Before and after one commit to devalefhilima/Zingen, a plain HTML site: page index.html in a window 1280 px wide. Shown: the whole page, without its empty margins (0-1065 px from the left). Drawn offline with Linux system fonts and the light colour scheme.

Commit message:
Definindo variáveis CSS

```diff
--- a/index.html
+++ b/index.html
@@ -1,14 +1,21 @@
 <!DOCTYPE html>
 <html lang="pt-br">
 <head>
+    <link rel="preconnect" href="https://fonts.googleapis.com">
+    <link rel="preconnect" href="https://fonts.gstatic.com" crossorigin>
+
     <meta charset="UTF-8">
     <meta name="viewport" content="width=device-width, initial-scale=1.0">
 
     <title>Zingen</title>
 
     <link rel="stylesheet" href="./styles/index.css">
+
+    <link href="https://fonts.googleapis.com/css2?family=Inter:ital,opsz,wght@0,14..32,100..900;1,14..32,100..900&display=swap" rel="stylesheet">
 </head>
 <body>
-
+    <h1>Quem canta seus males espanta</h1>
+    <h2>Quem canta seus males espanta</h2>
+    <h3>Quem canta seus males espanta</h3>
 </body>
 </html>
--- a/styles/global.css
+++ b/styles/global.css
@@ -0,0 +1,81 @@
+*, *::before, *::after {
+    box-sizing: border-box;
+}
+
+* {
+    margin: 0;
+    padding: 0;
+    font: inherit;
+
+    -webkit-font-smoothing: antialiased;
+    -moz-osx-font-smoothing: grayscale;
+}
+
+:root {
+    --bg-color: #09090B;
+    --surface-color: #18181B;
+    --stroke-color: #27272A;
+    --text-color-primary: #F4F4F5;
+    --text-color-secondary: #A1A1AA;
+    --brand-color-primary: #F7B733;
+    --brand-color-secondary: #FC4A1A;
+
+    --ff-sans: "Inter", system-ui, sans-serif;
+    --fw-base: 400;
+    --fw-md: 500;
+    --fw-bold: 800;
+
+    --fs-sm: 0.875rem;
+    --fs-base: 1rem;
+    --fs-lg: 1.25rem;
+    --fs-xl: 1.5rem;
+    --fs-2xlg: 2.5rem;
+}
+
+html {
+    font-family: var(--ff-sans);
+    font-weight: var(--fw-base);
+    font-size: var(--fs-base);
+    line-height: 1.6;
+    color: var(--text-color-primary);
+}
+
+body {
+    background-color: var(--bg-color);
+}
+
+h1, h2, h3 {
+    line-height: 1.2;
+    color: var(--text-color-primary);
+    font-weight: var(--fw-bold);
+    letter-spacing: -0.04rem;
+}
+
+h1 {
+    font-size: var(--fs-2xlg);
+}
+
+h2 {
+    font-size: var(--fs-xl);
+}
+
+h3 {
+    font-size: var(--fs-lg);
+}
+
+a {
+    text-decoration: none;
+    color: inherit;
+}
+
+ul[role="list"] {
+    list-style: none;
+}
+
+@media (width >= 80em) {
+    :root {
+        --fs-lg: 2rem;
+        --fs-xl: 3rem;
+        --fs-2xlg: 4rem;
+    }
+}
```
++++++++
*WORK REQUEST:* Repeat the whole of the data above exactly, keeping every word.

*OUTPUT OF THE EXERCISE:*
Before and after one commit to devalefhilima/Zingen, a plain HTML site: page index.html in a window 1280 px wide. Shown: the whole page, without its empty margins (0-1065 px from the left). Drawn offline with Linux system fonts and the light colour scheme.

Commit message:
Definindo variáveis CSS

```diff
--- a/index.html
+++ b/index.html
@@ -1,14 +1,21 @@
 <!DOCTYPE html>
 <html lang="pt-br">
 <head>
+    <link rel="preconnect" href="https://fonts.googleapis.com">
+    <link rel="preconnect" href="https://fonts.gstatic.com" crossorigin>
+
     <meta charset="UTF-8">
     <meta name="viewport" content="width=device-width, initial-scale=1.0">
 
     <title>Zingen</title>
 
     <link rel="stylesheet" href="./styles/index.css">
+
+    <link href="https://fonts.googleapis.com/css2?family=Inter:ital,opsz,wght@0,14..32,100..900;1,14..32,100..900&display=swap" rel="stylesheet">
 </head>
 <body>
-
+    <h1>Quem canta seus males espanta</h1>
+    <h2>Quem canta seus males espanta</h2>
+    <h3>Quem canta seus males espanta</h3>
 </body>
 </html>
--- a/styles/global.css
+++ b/styles/global.css
@@ -0,0 +1,81 @@
+*, *::before, *::after {
+    box-sizing: border-box;
+}
+
+* {
+    margin: 0;
+    padding: 0;
+    font: inherit;
+
+    -webkit-font-smoothing: antialiased;
+    -moz-osx-font-smoothing: grayscale;
+}
+
+:root {
+    --bg-color: #09090B;
+    --surface-color: #18181B;
+    --stroke-color: #27272A;
+    --text-color-primary: #F4F4F5;
+    --text-color-secondary: #A1A1AA;
+    --brand-color-primary: #F7B733;
+    --brand-color-secondary: #FC4A1A;
+
+    --ff-sans: "Inter", system-ui, sans-serif;
+    --fw-base: 400;
+    --fw-md: 500;
+    --fw-bold: 800;
+
+    --fs-sm: 0.875rem;
+    --fs-base: 1rem;
+    --fs-lg: 1.25rem;
+    --fs-xl: 1.5rem;
+    --fs-2xlg: 2.5rem;
+}
+
+html {
+    font-family: var(--ff-sans);
+    font-weight: var(--fw-base);
+    font-size: var(--fs-base);
+    line-height: 1.6;
+    color: var(--text-color-primary);
+}
+
+body {
+    background-color: var(--bg-color);
+}
+
+h1, h2, h3 {
+    line-height: 1.2;
+    color: var(--text-color-primary);
+    font-weight: var(--fw-bold);
+    letter-spacing: -0.04rem;
+}
+
+h1 {
+    font-size: var(--fs-2xlg);
+}
+
+h2 {
+    font-size: var(--fs-xl);
+}
+
+h3 {
+    font-size: var(--fs-lg);
+}
+
+a {
+    text-decoration: none;
+    color: inherit;
+}
+
+ul[role="list"] {
+    list-style: none;
+}
+
+@media (width >= 80em) {
+    :root {
+        --fs-lg: 2rem;
+        --fs-xl: 3rem;
+        --fs-2xlg: 4rem;
+    }
+}
```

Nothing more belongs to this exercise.